Then, to show your support for Literacy in Lima, subscribe to our mailing list here https://goo.gl/u8E59Q Or in the subscription box below. We won’t share your email or spam you. We'll send out a quick email about once a week.
For many years the building where I work went unnoticed. Maybe it still does. But I think that’s just because some people can’t (or don’t want to) imagine what goes on inside. The Northwest Ohio Literacy Council sits near the corner of Metcalf and Spring streets in Lima. It’s one of those beautiful old homes, built in 1903 by Clair and Lulu Tolan, a wealthy local couple, who valued hand-made art, stained glass, ornately carved woodwork, custom wallpaper and extraordinary attention to detail. Experts in historical design have described the house as “a cultural treasure for Lima and Allen County.” Yet somehow this museum-caliber home is still unknown to many.
So every day for more than four years I’ve gone into work and been immersed in this treasure. In the morning I climb a grand oak staircase to an office in what used to be a bedroom. I meet with students, update our website and help plan fundraisers. Later I go back down to heat up my lunch in the kitchen, passing two or three fireplaces and through one of the four sets of pocket doors in the house. I often walk through the pantry, where we happen to keep office supplies. But you know, sometimes I think the charm of the place has even worn off on me. If I took a second to look around I’d see not just the copier, but a work of art. Wooden pantry cabinets stretch to the 10-foot ceilings and a cute little roll up wooden window connects the pantry to the dining room. From the kitchen table you can imagine house servants passing dinner through to the Tolan family. But usually these details escape me as I’m sitting there on my iPhone, eating my soup.
So what does go on inside? For starters, there’s the ghost.
From what we understand, Lulu Tolan still calls 563 W. Spring Street her home. It’s documented, too. Author James Willis and his team camped out overnight in the house after hearing the stories coming out of the Literacy Council House. Willis is the founder of Ghosts of Ohio, a nationally recognized paranormal research organization that uses scientific and historic methods to investigate and document reported hauntings in the state of Ohio. Lulu and the Literacy Council even secured an entire chapter in Willis’ latest book, Ohio’s Historic Haunts.
See for yourself the first two weekends in October when the Downtown Lima Lantern Tours make a stop at the Literacy Council in search of our shadowy residents. If you’re lucky, there might still be tickets left for the tour. But if they’re sold out, I can make you another offer.
This week the Literacy Council and our in-office partner, Lima City Schools Aspire, celebrate 30 years of serving the Lima area community, 10 years in our “haunted” Spring Street home, and National Adult Education and Family Literacy Week #AEFLWeek.
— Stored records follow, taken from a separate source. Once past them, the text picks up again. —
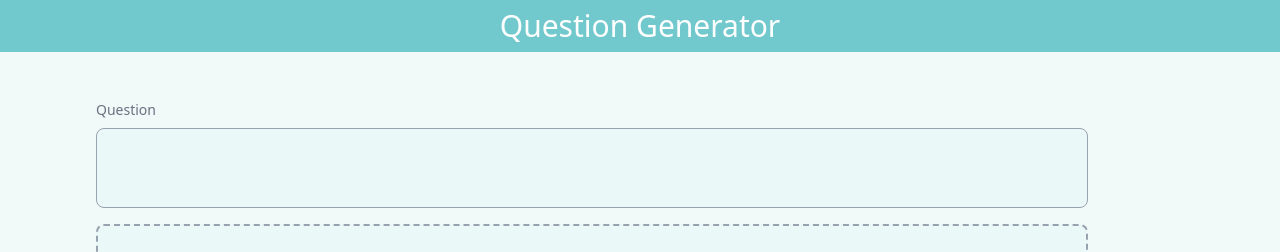
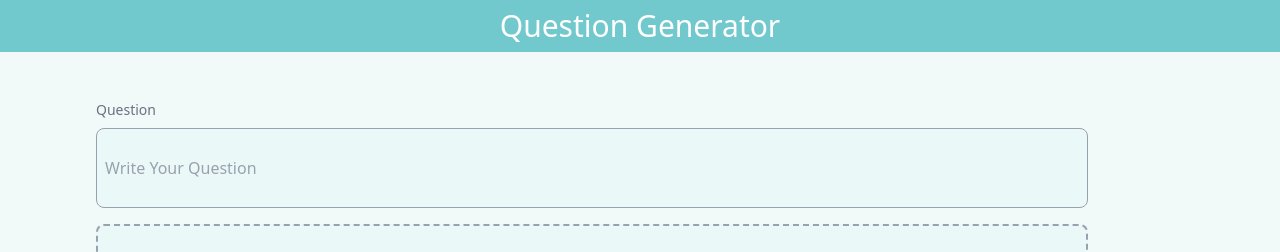
Before and after one commit to mr-harikrishnan/gng-questions-gen, a React (Vite) app: page / in a window 1280 px wide. Shown: the top 252 px of the page. Built offline with nearby package versions, Linux system fonts and the light colour scheme.

Commit message:
msq option input completed

```diff
--- a/src/App.jsx
+++ b/src/App.jsx
@@ -42,21 +42,37 @@ function App() {
       tags: []
     },
     validate: (values) => {
-      let error = {}
+      let errors = {}
 
+      // Validate question
       if (!values.question) {
-        error.question = "Please enter question"
+        errors.question = "Please enter question"
+      } else if (values.question.length < 5) {
+        errors.question = "Please enter minimum 5 letters"
       }
 
-      if (values.question.length < 5) {
-        error.question = "Please enter minimum 5 letters"
+      // Validate options
+      const optionErrors = []
+      values.options.forEach((opt, idx) => {
+        const optErr = {}
+        if (!opt.option || opt.option.trim() === "") {
+          optErr.option = "Please enter option"
+        } else if (opt.option.trim().length < 1) {
+          optErr.option = "Minimum 1 character"
+        }
+
+        optionErrors.push(optErr)
+      })
+
+      // Check if any option has error
+      const hasOptionError = optionErrors.some(err => Object.keys(err).length > 0)
+      if (hasOptionError) {
+        errors.options = optionErrors
       }
 
-
-
-      return error;
-
-    },
+      return errors
+    }
+    ,
     onSubmit: (values) => {
       console.log(values)
     }
@@ -89,11 +105,6 @@ function App() {
 
 
 
-
-
-
-
-
   return (
     <div className='h-sfull w-full bg-[#f2f9f9] '>
 
@@ -108,14 +119,15 @@ function App() {
         <div className='px-12 pe-24 p-4'>
 
           <div className='flex flex-col my-2'>
-            <label className='text-sm text-gray-500 my-2' >Question </label>
+            <label className='text-sm text-gray-500 my-2 ' >Question </label>
             <input
               type="text"
               name='question'
               value={formik.values.question}
               onChange={formik.handleChange}
               onBlur={formik.handleBlur}
-              className='border-1 h-20 rounded-lg border-gray-400 bg-[#ebf8f8] hover:bg-[#d3f0f3]'
+              placeholder='Write Your Question'
+              className='border-1 h-20 rounded-lg pl-2 placeholder-gray-400 border-gray-400 bg-[#ebf8f8] hover:bg-[#d3f0f3]'
 
             />
             {formik.touched.question && formik.errors.question && (
@@ -153,6 +165,7 @@ function App() {
               <label className='text-sm text-gray-500 my-2' >Subject </label>
               <select
                 onChange={(e) => {
+                  formik.handleChange(e)
                   setTopicSelectedSubject(e.target.value)
                 }}
                 name="" id="" className='appearance-none border w-full text-sm text-gray-500 items-center justify-center  px-4 my-2 py-3 bg-[#ebf8f8]  border-gray-400 rounded-lg cursor-pointer hover:bg-[#d3f0f3] transition'>
--- a/src/Components/MCQ/McqOptionsCard.jsx
+++ b/src/Components/MCQ/McqOptionsCard.jsx
@@ -4,20 +4,17 @@ function McqOptionsCard({ formik, index, correctAnswer, setCorrectAnswer }) {
 
 
 
-    const deleteOptions = (deleteIndex) => {
-        const copyData = [...formik.values.options];
-        copyData.splice(deleteIndex, 1);
-        formik.setFieldValue('options', copyData);
-    };
-
-
+    const deleteOptions = (idx) => {
+        const optionsData = [...formik.values.options]
+        optionsData.splice(idx, 1)
+        formik.setFieldValue(`options`, optionsData)
+    }
 
     return (
         <div>
 
             <div className='flex items-center gap-3'>
                 <h1 className='text-sm text-gray-500 my-2'>Option {index + 1}</h1>
-
                 <svg
                     onClick={() => deleteOptions(index)}
 
@@ -25,12 +22,11 @@ function McqOptionsCard({ formik, index, correctAnswer, setCorrectAnswer }) {
                     <path strokeLinecap="round" strokeLinejoin="round" d="m9.75 9.75 4.5 4.5m0-4.5-4.5 4.5M21 12a9 9 0 1 1-18 0 9 9 0 0 1 18 0Z" />
                 </svg>
 
+            </div>
 
 
-            </div>
 
             <div className='flex gap-4 items-center' >
-
                 <div
                     onClick={() => { setCorrectAnswer(index) }}
                     className={`${correctAnswer === index
@@ -39,13 +35,23 @@ function McqOptionsCard({ formik, index, correctAnswer, setCorrectAnswer }) {
                     <div className='border border-gray-300 bg-white h-5.5 w-5.5 rounded-3xl ml-1 '></div>
 
                 </div>
-
                 <div className='w-full'>
                     <input
+                        type="text"
+                        name={`options[${index}].option`}
+                        value={formik.values.options[index].option}
+                        onChange={formik.handleChange}
+                        onBlur={formik.handleBlur}
+                        placeholder='Write option'
                         className="appearance-none border w-full text-sm text-gray-500 items-center justify-center  px-4 my-2 py-3 bg-[#ebf8f8]  border-gray-400 rounded-lg cursor-pointer hover:bg-[#d3f0f3] transition"
                     />
+                    {formik.touched.options?.[index]?.option && formik.errors.options?.[index]?.option && (
+                        <span className="text-red-500 text-sm">{formik.errors.options[index].option}</span>
+                    )}
+
 
                 </div>
+
 
                 <div className='w-14 h-12 appearance-none border text-md text-gray-500 flex items-center justify-center   my-2  bg-[#ebf8f8]  border-gray-400 rounded-lg cursor-pointer hover:bg-[#d3f0f3] transition'>
                     {correctAnswer == index ? 10 : 0}
```
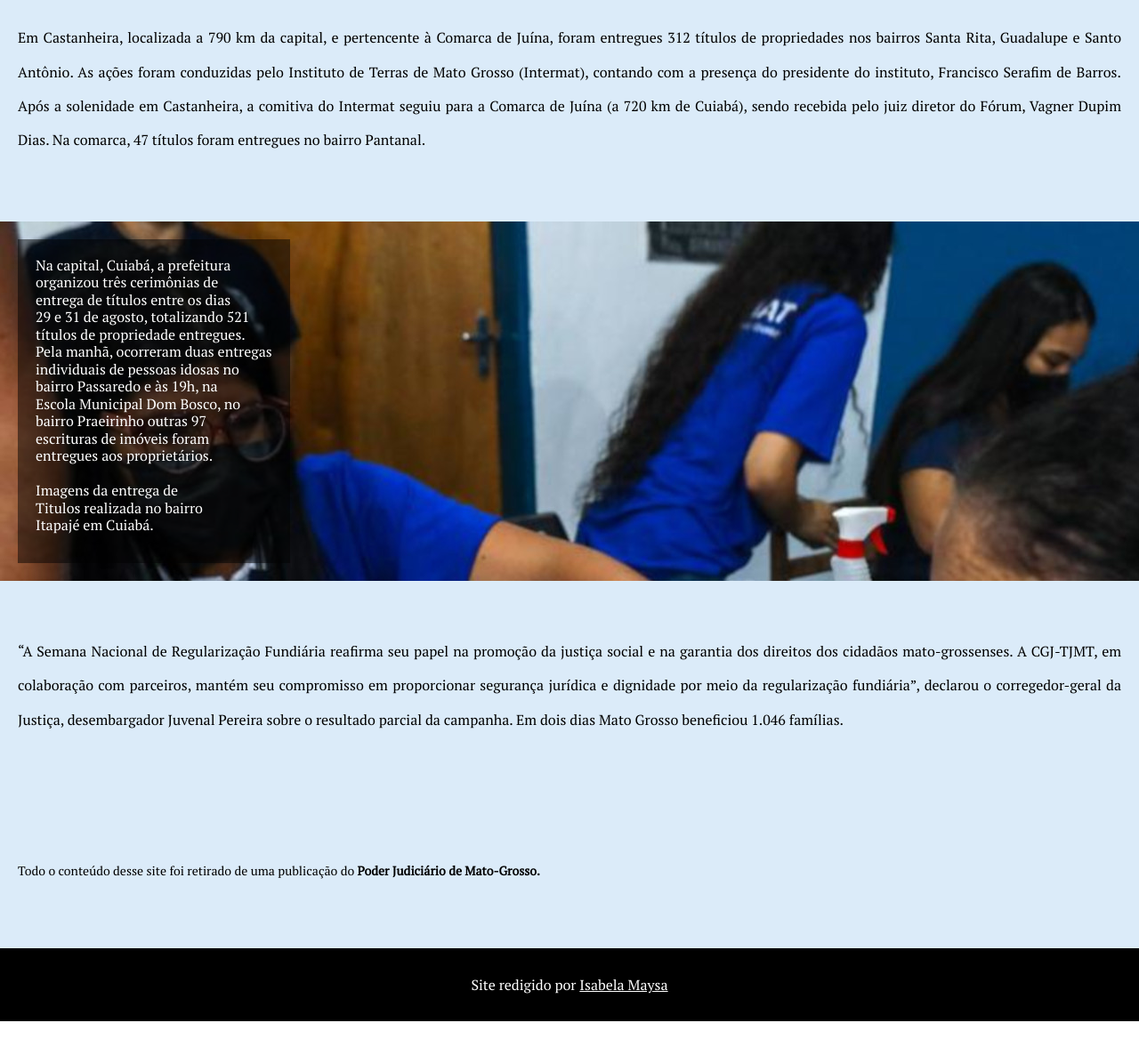
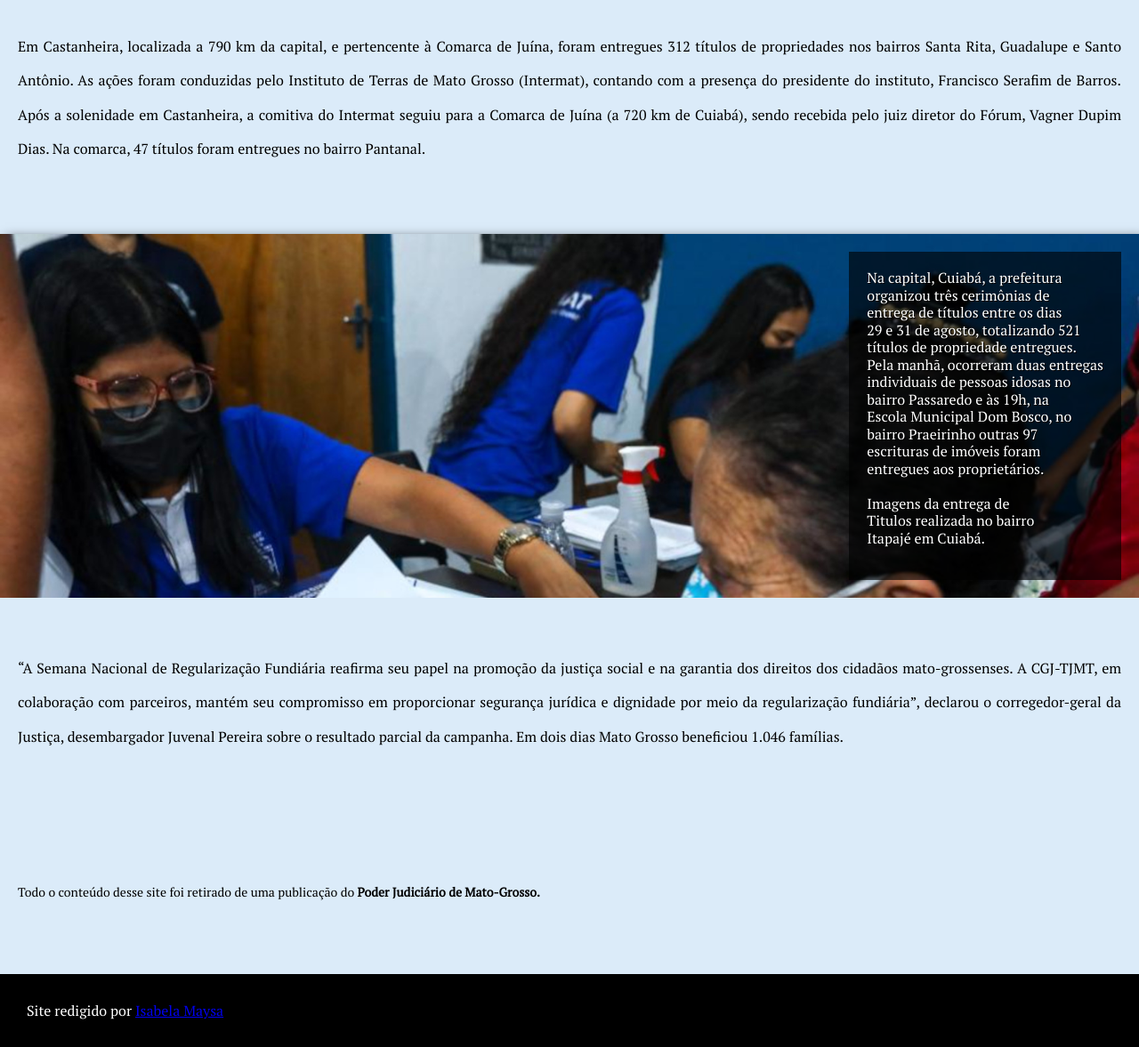
Before and after one commit to isabelamaysa/entregas-de-titulos, a plain HTML site: page index.html in a window 1280 px wide. Shown: the part 765-1942 px from the top of the page at 89% size. Before the commit the page ends 1913 px from the top, so only its background shows below. Drawn offline with Linux system fonts and the light colour scheme.

Commit message:
att teste

```diff
--- a/style.css
+++ b/style.css
@@ -1,6 +1,10 @@
 @import url('https://fonts.googleapis.com/css2?family=PT+Serif&display=swap');
 
 @import url('https://fonts.googleapis.com/css2? family= PT+Serif:ital@1 & display=swap');
+
+h1{
+    color: black;
+}
 
 :root{
     --fonte1:'PT Serif', serif;
@@ -47,7 +51,7 @@ section{
     font-size: 2vw;
 }
 section > p{
-    padding-bottom: 2em;
+    padding-bottom: 2.3em;
 }
 
 .normal{
@@ -60,13 +64,15 @@ section > p{
     color: white;
     padding: 20px;
     font-size: 13px;
+    box-shadow: 6px 6px 13px 0px rgba(0, 0, 0, 0.918);
+    background-attachment: fixed;
+
 }
 
 .imagem > p {
-    background-color: #0000007c;
+    background-color: #0000009f;
     display: inline-block;
-
-
+    text-shadow: 1px 1px 0px black;
 }
 
 p{
@@ -80,12 +86,15 @@ p{
 #img01{
     background-image: url(imagens/foto01.jpg);
     background-position: left;
+    background-size: cover;
 
 
 }
 
 #img02{
     background-image: url(imagens/foto02.jpg);
+    background-size: cover;
+    text-align: right;
 
 }
 
@@ -104,16 +113,13 @@ a:hover{
     text-decoration: underline;
 }
 
-footer{
+footer {
     background-color: black;
+    color: white;
+    text-align: center;
     padding: 10px;
 }
 
-footer > p{
-    color: white;
-    text-align: center;
+footer a:hover {
+    text-decoration: underline;
 }
-
-footer > p > a{
-    color: white;
-}
```
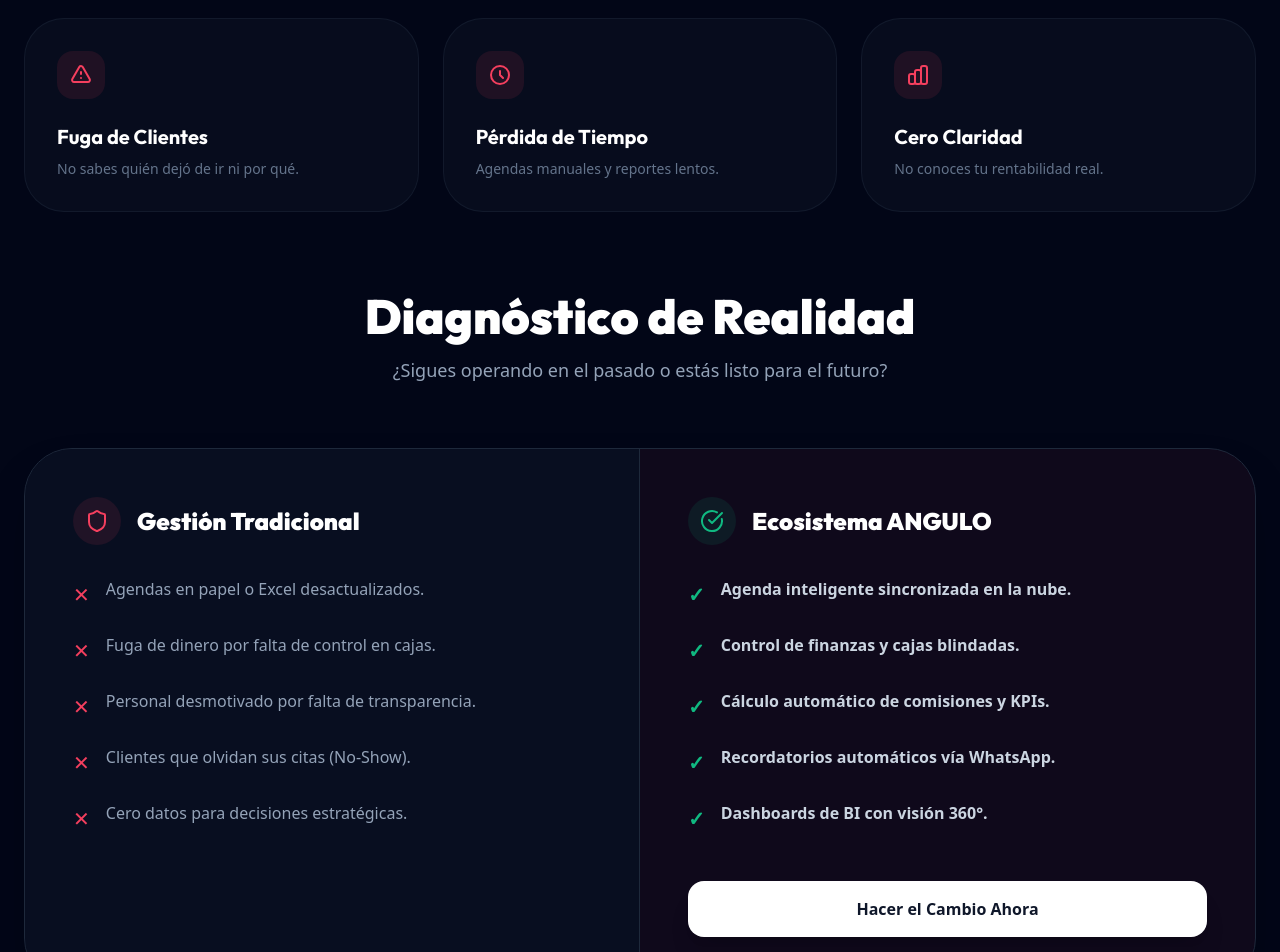
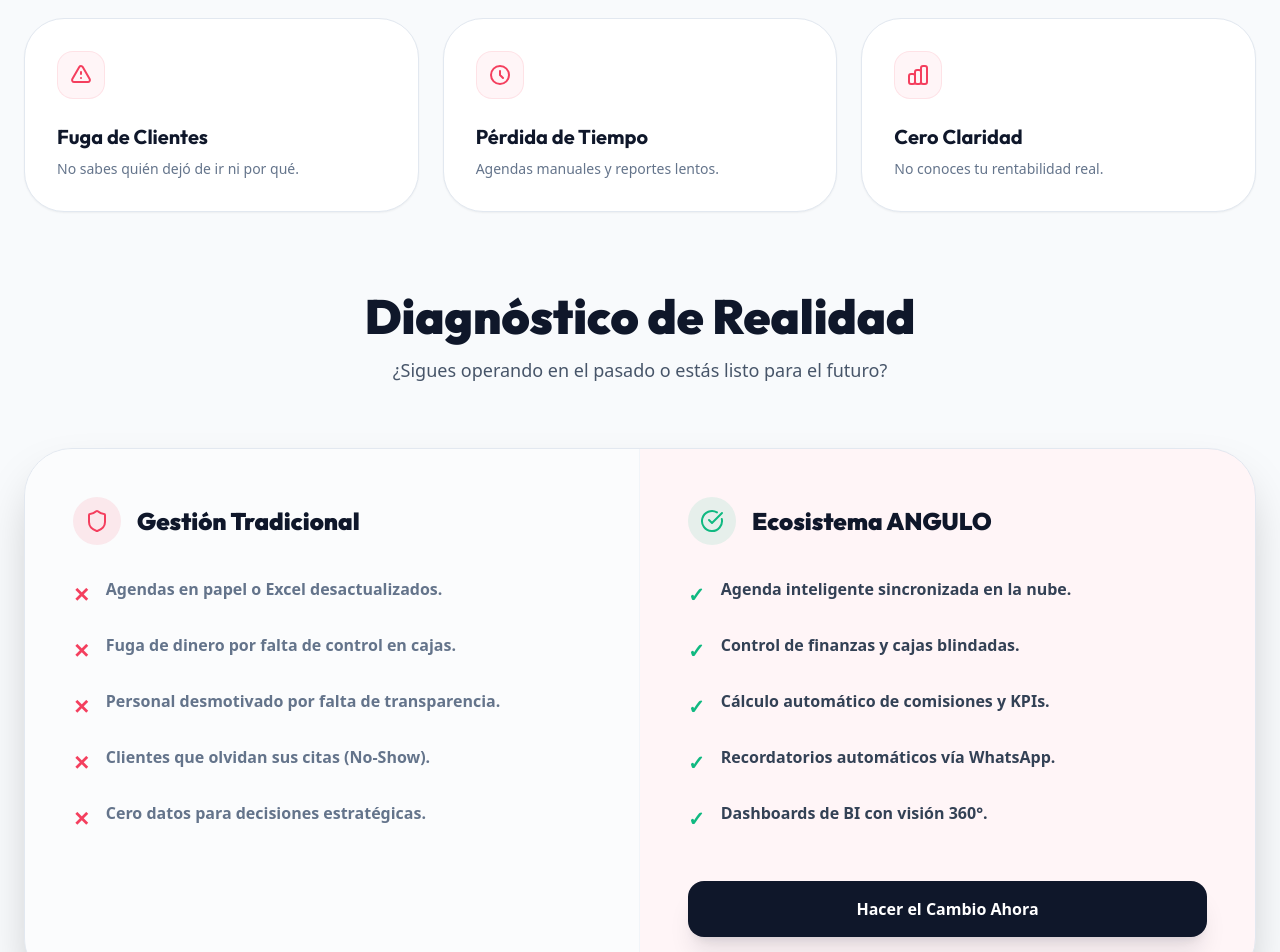
Before and after one commit to Jesus301214/anguloo, a React (Vite) app: page / in a window 1280 px wide. Shown: the part 2260-3212 px from the top of the page. Built offline with nearby package versions, Linux system fonts and the light colour scheme; no server answers.

Commit message:
Landing: sección comparativa a modo claro

```diff
--- a/src/pages/LandingPage.jsx
+++ b/src/pages/LandingPage.jsx
@@ -420,11 +420,11 @@
       </div>
 
       {/* Comparativa: El Antes y el Después */}
-      <section id="comparativa" className="py-24 bg-slate-950 px-6 relative">
+      <section id="comparativa" className="py-24 bg-slate-50 px-6 relative">
         <div className="mx-auto max-w-7xl">
           <div className="text-center mb-16">
-            <h2 className="text-3xl md:text-5xl font-black text-white font-outfit mb-4">¿Tu empresa se siente así?</h2>
-            <p className="text-slate-400 text-lg">La falta de sistemas no solo quita tiempo, quita vida. Identifica tu estado actual.</p>
+            <h2 className="text-3xl md:text-5xl font-black text-slate-900 font-outfit mb-4">¿Tu empresa se siente así?</h2>
+            <p className="text-slate-600 text-lg">La falta de sistemas no solo quita tiempo, quita vida. Identifica tu estado actual.</p>
           </div>
 
           {/* Pain Points Grid */}
@@ -440,32 +440,32 @@
                 whileInView={{ opacity: 1, y: 0 }}
                 transition={{ delay: i * 0.1 }}
                 viewport={{ once: true }}
-                className="p-8 rounded-[2.5rem] bg-slate-900/40 border border-slate-800/50 hover:border-rose-500/30 transition-all group"
+                className="p-8 rounded-[2.5rem] bg-white border border-slate-200 hover:border-rose-500/30 transition-all group shadow-sm hover:shadow-xl"
               >
-                <div className="w-12 h-12 rounded-2xl bg-rose-500/10 flex items-center justify-center text-rose-500 mb-6 group-hover:scale-110 transition-transform">
+                <div className="w-12 h-12 rounded-2xl bg-rose-500/5 flex items-center justify-center text-rose-500 mb-6 group-hover:scale-110 transition-transform border border-rose-500/10">
                   <svg className="w-6 h-6" fill="none" viewBox="0 0 24 24" stroke="currentColor">
                     <path strokeLinecap="round" strokeLinejoin="round" strokeWidth={2} d={p.icon} />
                   </svg>
                 </div>
-                <h3 className="text-xl font-bold text-white mb-2">{p.title}</h3>
-                <p className="text-slate-500 text-sm">{p.desc}</p>
+                <h3 className="text-xl font-bold text-slate-900 mb-2">{p.title}</h3>
+                <p className="text-slate-500 text-sm font-medium">{p.desc}</p>
               </motion.div>
             ))}
           </div>
 
           <div className="text-center mb-16">
-            <h2 className="text-3xl md:text-5xl font-black text-white font-outfit mb-4">Diagnóstico de Realidad</h2>
-            <p className="text-slate-400 text-lg">¿Sigues operando en el pasado o estás listo para el futuro?</p>
+            <h2 className="text-3xl md:text-5xl font-black text-slate-900 font-outfit mb-4">Diagnóstico de Realidad</h2>
+            <p className="text-slate-600 text-lg">¿Sigues operando en el pasado o estás listo para el futuro?</p>
           </div>
 
-          <div className="grid md:grid-cols-2 gap-0 border border-slate-800 rounded-[3rem] overflow-hidden shadow-2xl">
+          <div className="grid md:grid-cols-2 gap-0 border border-slate-200 rounded-[3rem] overflow-hidden shadow-2xl bg-white">
             {/* Problema */}
-            <div className="p-12 bg-slate-900/50 border-r border-slate-800">
+            <div className="p-12 bg-slate-50/50 border-r border-slate-100">
                <div className="flex items-center gap-4 mb-8">
                   <div className="w-12 h-12 rounded-full bg-rose-500/10 flex items-center justify-center text-rose-500">
                      <Shield size={24} />
                   </div>
-                  <h3 className="text-2xl font-black text-white">Gestión Tradicional</h3>
+                  <h3 className="text-2xl font-black text-slate-900">Gestión Tradicional</h3>
                </div>
                <ul className="space-y-6">
                   {[
@@ -475,9 +475,9 @@
                     "Clientes que olvidan sus citas (No-Show).",
                     "Cero datos para decisiones estratégicas."
                   ].map((text, i) => (
-                    <li key={i} className="flex items-start gap-4 text-slate-400 font-medium group">
+                    <li key={i} className="flex items-start gap-4 text-slate-500 font-bold group">
                        <span className="text-rose-500 mt-1 shrink-0 group-hover:scale-125 transition-transform text-xl">✕</span>
-                       <span className="group-hover:text-slate-200 transition-colors">{text}</span>
+                       <span className="group-hover:text-slate-900 transition-colors">{text}</span>
                     </li>
                   ))}
                </ul>
@@ -491,7 +491,7 @@
                      <div className="w-12 h-12 rounded-full bg-emerald-500/10 flex items-center justify-center text-emerald-500">
                         <CheckCircle size={24} />
                      </div>
-                     <h3 className="text-2xl font-black text-white">Ecosistema ANGULO</h3>
+                     <h3 className="text-2xl font-black text-slate-900">Ecosistema ANGULO</h3>
                   </div>
                   <ul className="space-y-6">
                      {[
@@ -501,14 +501,14 @@
                        "Recordatorios automáticos vía WhatsApp.",
                        "Dashboards de BI con visión 360°."
                      ].map((text, i) => (
-                       <li key={i} className="flex items-start gap-4 text-slate-300 font-bold group">
+                       <li key={i} className="flex items-start gap-4 text-slate-700 font-black group">
                           <span className="text-emerald-500 mt-1 shrink-0 group-hover:scale-125 transition-transform text-xl">✓</span>
-                          <span className="group-hover:text-white transition-colors">{text}</span>
+                          <span className="group-hover:text-slate-900 transition-colors">{text}</span>
                        </li>
                      ))}
                   </ul>
                   <div className="mt-12">
-                     <button onClick={() => setIsModalOpen(true)} className="w-full bg-white text-slate-900 font-black py-4 rounded-2xl hover:bg-rose-500 hover:text-white transition-all shadow-xl">
+                     <button onClick={() => setIsModalOpen(true)} className="w-full bg-slate-900 text-white font-black py-4 rounded-2xl hover:bg-rose-500 transition-all shadow-xl shadow-slate-900/10">
                         Hacer el Cambio Ahora
                      </button>
                   </div>
```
We are extending an open invitation to the entire community to visit our amazing home, to look around, and to meet our director Ken Blanchard, who revived the house with his own hands turning this undiscovered gem into a community resource. Stop by during office hours 9 a.m. to 4 p.m. Monday through Thursday. Just tell us you want to have a look around.
Don’t let us go unnoticed any longer.